The past week I had the chance to attend Black Hat Europe for my first time and demo my tool. For this, I would like to thank @ToolsWatch team members in advance because the Arsenal is possible thanks to their dedicated passion over a decade of volunteering.
In this post, I'll try to highlight the peculiarities of the Arsenal compared to the Business Hall and the Briefings. The differences I will point out are the key reasons why the Arsenal does exist along with the Trainings, Business Hall and Briefings.
Black Hat events are the major series of security conferences in the world (located in USA, Europe, Asia) and one of the best opportunities to meet hackers, security researchers, security executives and security practitioners from all over the world.
My personal experience was amazing because I met tons of cool infosec people in just 2 days and despite being on my own at the conference, I haven't felt alone.
Arsenal vs Briefings
The Briefings are very technical presentations that have the ultimate goal of predicting upcoming trends in various infosec topics like hardware and software exploitation, privacy concerns, platform security, practical cryptography, and malware analysis. They are, therefore, the extraordinary achievements of months of research of a team of highly skilled and passionate self-employed, academic, professional hackers that are willing to share their results.
From an attendee's perspective (be it security practitioner, penetration tester, a security researcher in another IT security area, etc.), there is often an impressive steep learning curve to completely grasp the root cause of the vulnerabilities, their detailed exploitation steps and to reproduce it in a timely fashion on its own. This is understandable because it is unlikely that in few hours, without the proper preliminary knowledge, it is feasible to reach the same results of months of research of a team of very competent and motivated hackers ;-).
On the contrary, Arsenal tools are demoed with live commentary and are usually easier to understand because they normally weaponize already known issues or they nicely integrate many different useful features in one standalone security framework. Black Hat attendees can easily find in the Arsenal new inventiveness: be it for using a programming language they are not familiar with yet, be inspired by a tool architecture, grasp the insight of the projects and what they address or be exposed and get interested in an infosec topic completely new to them. Therefore, the major advantage compared to Briefings is that there is no barrier at all between the attendees and the presenter, which indeed can be spotted later as attendee itself of other tools presented at the Arsenal. The open-source tools can later be dissected by attendees giving them the chance to gain a complete insight into the project and feel free to contribute.
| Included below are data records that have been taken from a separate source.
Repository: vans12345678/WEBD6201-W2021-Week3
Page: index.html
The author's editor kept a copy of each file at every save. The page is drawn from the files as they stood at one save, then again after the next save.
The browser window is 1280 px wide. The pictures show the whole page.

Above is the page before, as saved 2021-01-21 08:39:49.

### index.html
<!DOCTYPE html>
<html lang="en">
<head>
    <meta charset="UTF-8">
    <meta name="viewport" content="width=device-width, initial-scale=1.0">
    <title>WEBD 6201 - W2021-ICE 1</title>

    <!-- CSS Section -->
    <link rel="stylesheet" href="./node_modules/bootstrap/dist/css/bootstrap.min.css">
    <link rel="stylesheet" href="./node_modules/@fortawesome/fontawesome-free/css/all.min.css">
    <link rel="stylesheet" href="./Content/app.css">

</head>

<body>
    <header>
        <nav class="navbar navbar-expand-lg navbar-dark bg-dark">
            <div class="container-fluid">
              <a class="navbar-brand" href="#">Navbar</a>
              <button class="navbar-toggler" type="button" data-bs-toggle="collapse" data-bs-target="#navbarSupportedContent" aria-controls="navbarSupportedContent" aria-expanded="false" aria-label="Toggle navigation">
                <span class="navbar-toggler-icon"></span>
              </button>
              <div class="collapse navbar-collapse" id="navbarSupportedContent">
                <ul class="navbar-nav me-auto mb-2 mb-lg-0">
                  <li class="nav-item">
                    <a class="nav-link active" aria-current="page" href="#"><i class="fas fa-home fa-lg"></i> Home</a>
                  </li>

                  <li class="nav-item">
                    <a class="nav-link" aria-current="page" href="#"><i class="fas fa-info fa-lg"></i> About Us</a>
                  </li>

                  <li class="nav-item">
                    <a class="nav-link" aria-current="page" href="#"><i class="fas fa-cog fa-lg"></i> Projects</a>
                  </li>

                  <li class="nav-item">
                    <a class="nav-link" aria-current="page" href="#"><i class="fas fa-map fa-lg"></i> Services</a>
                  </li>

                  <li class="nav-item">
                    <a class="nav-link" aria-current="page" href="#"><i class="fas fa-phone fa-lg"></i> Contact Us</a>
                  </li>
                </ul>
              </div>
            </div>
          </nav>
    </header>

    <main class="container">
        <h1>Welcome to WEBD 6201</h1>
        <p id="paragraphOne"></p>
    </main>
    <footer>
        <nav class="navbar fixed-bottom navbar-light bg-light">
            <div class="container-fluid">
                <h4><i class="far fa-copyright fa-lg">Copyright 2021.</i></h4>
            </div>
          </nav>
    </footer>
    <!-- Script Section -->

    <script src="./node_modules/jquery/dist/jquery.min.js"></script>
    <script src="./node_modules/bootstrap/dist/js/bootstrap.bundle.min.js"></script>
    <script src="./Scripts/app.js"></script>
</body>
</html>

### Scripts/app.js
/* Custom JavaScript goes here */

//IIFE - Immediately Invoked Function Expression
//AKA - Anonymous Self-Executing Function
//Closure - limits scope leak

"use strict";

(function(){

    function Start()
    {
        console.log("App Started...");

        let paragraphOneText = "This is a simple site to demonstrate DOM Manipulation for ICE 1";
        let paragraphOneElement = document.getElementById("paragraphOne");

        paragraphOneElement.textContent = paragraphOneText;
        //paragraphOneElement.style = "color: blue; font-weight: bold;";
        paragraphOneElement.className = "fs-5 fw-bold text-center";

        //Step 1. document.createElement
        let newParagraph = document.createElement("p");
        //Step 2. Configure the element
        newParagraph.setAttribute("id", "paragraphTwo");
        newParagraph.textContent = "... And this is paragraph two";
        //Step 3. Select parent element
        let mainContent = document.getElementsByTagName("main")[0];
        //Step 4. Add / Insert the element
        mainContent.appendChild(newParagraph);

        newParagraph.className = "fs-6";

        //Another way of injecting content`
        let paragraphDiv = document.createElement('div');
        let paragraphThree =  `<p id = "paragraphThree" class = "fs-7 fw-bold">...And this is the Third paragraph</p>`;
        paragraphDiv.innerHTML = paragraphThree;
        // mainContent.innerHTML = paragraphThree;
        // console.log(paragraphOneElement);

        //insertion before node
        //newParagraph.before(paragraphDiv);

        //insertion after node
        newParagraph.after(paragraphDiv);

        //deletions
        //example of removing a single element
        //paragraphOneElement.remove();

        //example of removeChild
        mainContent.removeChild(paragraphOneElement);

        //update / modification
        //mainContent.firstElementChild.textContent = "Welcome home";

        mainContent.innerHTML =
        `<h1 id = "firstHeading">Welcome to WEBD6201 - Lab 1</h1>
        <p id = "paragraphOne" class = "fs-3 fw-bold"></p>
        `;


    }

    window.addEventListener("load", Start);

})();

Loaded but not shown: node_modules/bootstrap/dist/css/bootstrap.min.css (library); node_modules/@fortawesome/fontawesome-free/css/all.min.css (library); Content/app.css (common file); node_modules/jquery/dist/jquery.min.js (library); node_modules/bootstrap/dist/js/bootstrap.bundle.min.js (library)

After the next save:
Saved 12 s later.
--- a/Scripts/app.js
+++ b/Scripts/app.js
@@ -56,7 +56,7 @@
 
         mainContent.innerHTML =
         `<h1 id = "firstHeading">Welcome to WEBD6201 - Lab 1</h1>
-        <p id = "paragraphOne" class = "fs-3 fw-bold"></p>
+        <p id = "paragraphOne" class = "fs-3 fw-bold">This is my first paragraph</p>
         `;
I believe that conveying research details (when possible) into an automated and well documented open source project has a major impact because a tool can be reused by many, carefully studied, improved and definitely will ease the process of uncovering similar vulnerabilities in different platforms. This is, in my opinion, the best expression of what is Knowledge Sharing.
Arsenal vs Business Hall
In the Business Hall, professional products from well-known security firms or fast-growing security startups are showcased. These solutions are mostly patented, have closed source code and normally are the results of millions of euros of investments.
Even if business products and open-source Arsenal tools tend to target a completely different market, in my experience are comparable to some extent. Due to their nature, open-source Arsenal projects may involve anyone interested to actively contribute with patches or fully new features whilst for business solutions opening a ticket will likely be the only way to request a bug fix or feature addition. Besides, the informal atmosphere of the Arsenal stands and the small number of committers are more likely to express Enthusiasm and inspire creativeness in the attendees.
The Arsenal successfully portrays both the knowledge sharing and the enthusiasm aspects of Black Hat.
Black Hat wisely promotes this spirit by granting to Arsenal presenters a stand to demo their tool and the generous chance to fully access both the Business Hall and the Briefings.
If you are working on a security tool or concept and willing to open source it, the Arsenal is the best way to reach other security enthusiasts like you
You have your chance via the Call for Tools, don't miss that!
The awesome gif used in this post is by Fabrizio Morra